- Task to complete: Only lines containing the string "epochs" belong in the answer; copy all of them from the entries.
(Input Opens)
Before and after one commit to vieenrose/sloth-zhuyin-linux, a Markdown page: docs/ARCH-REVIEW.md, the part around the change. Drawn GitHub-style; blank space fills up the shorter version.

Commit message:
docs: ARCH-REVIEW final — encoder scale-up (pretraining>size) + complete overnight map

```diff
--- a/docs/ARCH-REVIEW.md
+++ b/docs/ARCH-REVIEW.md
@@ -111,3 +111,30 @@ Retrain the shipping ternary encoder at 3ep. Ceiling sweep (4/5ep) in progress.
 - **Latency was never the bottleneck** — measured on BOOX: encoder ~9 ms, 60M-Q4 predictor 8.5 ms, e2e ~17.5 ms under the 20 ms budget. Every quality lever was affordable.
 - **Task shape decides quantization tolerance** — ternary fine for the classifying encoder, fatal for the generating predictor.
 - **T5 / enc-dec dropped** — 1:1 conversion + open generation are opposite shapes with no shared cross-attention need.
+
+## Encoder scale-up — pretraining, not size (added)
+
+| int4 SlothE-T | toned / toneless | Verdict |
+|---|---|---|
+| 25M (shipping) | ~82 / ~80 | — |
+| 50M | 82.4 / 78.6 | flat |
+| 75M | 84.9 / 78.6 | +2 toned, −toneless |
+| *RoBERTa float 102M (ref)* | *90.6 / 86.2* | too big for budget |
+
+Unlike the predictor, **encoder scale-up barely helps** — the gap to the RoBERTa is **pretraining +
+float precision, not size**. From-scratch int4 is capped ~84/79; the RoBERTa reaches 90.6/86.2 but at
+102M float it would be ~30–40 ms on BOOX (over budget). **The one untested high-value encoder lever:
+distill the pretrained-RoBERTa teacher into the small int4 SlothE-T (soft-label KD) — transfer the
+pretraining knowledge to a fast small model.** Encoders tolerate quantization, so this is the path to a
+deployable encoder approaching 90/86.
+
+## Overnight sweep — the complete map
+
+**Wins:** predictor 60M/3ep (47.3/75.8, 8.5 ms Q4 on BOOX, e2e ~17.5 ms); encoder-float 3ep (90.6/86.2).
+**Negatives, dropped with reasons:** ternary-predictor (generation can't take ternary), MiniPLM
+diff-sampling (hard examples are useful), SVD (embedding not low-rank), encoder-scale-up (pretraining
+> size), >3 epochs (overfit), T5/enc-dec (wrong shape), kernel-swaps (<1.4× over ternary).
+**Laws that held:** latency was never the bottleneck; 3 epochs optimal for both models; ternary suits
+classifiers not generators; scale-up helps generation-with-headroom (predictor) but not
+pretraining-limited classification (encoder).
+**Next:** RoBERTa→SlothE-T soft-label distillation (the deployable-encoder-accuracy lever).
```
(Input Closes)
- Written reply:
+> size), >3 epochs (overfit), T5/enc-dec (wrong shape), kernel-swaps (<1.4× over ternary).
+**Laws that held:** latency was never the bottleneck; 3 epochs optimal for both models; ternary suits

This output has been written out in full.